Activity » What lines of the data hold the string "classDef"? Copy them all.

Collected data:
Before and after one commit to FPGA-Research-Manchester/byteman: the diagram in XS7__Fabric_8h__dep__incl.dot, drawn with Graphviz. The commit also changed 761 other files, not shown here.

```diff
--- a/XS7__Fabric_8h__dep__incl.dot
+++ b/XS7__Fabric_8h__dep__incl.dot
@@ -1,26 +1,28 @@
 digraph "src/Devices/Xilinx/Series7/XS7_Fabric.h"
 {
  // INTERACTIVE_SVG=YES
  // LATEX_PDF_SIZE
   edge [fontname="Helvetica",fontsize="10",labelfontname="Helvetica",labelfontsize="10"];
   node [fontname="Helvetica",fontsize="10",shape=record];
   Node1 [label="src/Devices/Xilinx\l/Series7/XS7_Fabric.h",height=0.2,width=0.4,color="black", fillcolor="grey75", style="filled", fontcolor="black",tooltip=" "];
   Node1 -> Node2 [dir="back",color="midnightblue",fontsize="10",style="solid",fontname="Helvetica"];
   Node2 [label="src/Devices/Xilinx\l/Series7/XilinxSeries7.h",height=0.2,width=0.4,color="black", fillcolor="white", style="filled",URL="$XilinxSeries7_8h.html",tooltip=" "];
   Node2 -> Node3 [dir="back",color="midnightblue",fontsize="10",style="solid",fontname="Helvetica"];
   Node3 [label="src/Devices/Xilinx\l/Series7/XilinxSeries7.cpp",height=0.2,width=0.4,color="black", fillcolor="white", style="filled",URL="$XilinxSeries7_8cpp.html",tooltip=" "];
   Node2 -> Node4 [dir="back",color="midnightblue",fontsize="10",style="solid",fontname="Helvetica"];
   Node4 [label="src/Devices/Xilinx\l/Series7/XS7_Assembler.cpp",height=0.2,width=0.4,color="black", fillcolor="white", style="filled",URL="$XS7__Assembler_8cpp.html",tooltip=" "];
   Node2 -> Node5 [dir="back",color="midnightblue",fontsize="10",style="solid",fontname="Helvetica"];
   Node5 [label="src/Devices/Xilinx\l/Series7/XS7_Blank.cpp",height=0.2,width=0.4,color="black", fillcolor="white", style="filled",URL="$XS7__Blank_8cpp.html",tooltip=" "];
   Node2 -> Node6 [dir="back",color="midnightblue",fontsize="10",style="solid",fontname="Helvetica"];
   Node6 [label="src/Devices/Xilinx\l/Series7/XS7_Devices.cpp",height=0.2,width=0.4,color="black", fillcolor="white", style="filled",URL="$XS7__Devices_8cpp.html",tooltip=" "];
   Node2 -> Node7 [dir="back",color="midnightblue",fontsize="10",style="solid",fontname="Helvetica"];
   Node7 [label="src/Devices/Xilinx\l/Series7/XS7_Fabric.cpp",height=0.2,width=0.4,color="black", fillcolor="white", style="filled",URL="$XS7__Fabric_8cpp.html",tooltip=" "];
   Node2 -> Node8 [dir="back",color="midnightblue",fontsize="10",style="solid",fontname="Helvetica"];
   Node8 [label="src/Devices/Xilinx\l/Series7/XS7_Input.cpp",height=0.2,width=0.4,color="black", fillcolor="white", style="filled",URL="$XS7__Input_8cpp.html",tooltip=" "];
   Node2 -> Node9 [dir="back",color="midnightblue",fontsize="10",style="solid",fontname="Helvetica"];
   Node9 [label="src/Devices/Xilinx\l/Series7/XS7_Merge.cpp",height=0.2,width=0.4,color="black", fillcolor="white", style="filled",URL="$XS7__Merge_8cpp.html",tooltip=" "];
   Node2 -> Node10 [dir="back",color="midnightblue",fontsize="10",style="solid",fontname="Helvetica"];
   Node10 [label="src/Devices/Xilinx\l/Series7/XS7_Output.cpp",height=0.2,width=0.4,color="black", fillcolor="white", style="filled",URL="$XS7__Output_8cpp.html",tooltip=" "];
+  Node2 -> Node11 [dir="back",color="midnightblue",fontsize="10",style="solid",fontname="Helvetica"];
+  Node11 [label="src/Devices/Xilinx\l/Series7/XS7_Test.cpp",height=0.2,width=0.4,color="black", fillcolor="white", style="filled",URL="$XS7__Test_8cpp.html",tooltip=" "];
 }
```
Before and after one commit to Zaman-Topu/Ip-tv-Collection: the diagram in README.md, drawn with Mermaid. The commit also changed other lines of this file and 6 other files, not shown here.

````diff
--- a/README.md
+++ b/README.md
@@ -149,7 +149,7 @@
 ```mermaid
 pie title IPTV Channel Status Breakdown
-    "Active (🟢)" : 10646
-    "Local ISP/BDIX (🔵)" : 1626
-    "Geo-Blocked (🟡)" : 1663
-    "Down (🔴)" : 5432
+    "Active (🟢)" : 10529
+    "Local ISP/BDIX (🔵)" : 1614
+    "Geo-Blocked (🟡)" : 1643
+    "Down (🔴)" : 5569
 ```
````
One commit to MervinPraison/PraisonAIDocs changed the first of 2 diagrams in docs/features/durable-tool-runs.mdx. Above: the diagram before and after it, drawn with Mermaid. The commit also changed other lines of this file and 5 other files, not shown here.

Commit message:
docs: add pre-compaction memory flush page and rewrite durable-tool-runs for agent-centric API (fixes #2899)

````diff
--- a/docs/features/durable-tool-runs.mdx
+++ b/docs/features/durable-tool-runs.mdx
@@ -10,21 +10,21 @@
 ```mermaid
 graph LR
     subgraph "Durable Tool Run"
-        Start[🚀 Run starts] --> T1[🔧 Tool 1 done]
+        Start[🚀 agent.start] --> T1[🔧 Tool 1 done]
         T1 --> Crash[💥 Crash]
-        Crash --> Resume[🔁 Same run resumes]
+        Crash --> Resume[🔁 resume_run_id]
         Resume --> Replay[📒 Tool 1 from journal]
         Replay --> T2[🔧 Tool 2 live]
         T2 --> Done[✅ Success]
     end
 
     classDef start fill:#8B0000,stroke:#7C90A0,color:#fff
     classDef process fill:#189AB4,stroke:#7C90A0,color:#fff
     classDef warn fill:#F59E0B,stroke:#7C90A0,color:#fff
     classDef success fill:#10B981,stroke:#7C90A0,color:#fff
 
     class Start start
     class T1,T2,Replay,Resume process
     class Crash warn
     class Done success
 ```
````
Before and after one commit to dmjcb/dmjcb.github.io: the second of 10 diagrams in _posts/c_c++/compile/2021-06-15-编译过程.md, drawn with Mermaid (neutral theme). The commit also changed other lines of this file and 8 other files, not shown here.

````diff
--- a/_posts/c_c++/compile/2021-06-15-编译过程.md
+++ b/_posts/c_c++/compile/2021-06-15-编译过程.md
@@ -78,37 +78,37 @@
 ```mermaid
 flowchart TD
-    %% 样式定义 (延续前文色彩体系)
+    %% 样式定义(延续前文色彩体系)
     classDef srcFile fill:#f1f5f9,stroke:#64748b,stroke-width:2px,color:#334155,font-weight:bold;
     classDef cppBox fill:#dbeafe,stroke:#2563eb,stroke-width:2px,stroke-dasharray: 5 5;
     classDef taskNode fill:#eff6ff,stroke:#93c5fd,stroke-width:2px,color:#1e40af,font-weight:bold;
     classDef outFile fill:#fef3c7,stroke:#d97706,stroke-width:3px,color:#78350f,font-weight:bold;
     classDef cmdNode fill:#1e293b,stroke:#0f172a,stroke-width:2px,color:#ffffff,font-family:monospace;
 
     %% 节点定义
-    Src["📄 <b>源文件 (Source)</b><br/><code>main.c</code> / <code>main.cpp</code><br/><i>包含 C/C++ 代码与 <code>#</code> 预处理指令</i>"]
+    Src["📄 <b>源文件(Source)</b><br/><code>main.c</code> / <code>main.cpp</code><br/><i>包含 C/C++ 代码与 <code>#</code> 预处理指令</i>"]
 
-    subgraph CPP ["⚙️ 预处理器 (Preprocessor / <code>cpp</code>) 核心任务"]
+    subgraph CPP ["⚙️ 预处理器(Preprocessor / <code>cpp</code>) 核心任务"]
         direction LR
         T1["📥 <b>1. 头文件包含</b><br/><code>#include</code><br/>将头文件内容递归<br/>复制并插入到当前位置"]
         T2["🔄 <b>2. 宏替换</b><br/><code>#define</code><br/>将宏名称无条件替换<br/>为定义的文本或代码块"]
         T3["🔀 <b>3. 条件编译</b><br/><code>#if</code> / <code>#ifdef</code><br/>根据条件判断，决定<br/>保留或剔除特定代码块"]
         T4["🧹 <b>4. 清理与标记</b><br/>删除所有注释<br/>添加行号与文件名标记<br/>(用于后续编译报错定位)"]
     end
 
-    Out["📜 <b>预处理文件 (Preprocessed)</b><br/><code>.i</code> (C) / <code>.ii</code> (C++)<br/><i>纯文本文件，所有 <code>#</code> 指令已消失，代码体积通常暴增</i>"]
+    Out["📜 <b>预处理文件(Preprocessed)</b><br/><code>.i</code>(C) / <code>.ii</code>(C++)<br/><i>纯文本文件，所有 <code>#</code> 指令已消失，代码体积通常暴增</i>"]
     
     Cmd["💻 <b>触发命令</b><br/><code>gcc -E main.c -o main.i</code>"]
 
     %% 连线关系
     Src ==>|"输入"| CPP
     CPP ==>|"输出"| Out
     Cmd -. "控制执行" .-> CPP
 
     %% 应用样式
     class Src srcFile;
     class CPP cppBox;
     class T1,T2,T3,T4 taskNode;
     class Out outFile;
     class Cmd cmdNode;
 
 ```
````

Answer to this task »
     classDef start fill:#8B0000,stroke:#7C90A0,color:#fff
     classDef process fill:#189AB4,stroke:#7C90A0,color:#fff
     classDef warn fill:#F59E0B,stroke:#7C90A0,color:#fff
     classDef success fill:#10B981,stroke:#7C90A0,color:#fff
     classDef srcFile fill:#f1f5f9,stroke:#64748b,stroke-width:2px,color:#334155,font-weight:bold;
     classDef cppBox fill:#dbeafe,stroke:#2563eb,stroke-width:2px,stroke-dasharray: 5 5;
     classDef taskNode fill:#eff6ff,stroke:#93c5fd,stroke-width:2px,color:#1e40af,font-weight:bold;
     classDef outFile fill:#fef3c7,stroke:#d97706,stroke-width:3px,color:#78350f,font-weight:bold;
     classDef cmdNode fill:#1e293b,stroke:#0f172a,stroke-width:2px,color:#ffffff,font-family:monospace;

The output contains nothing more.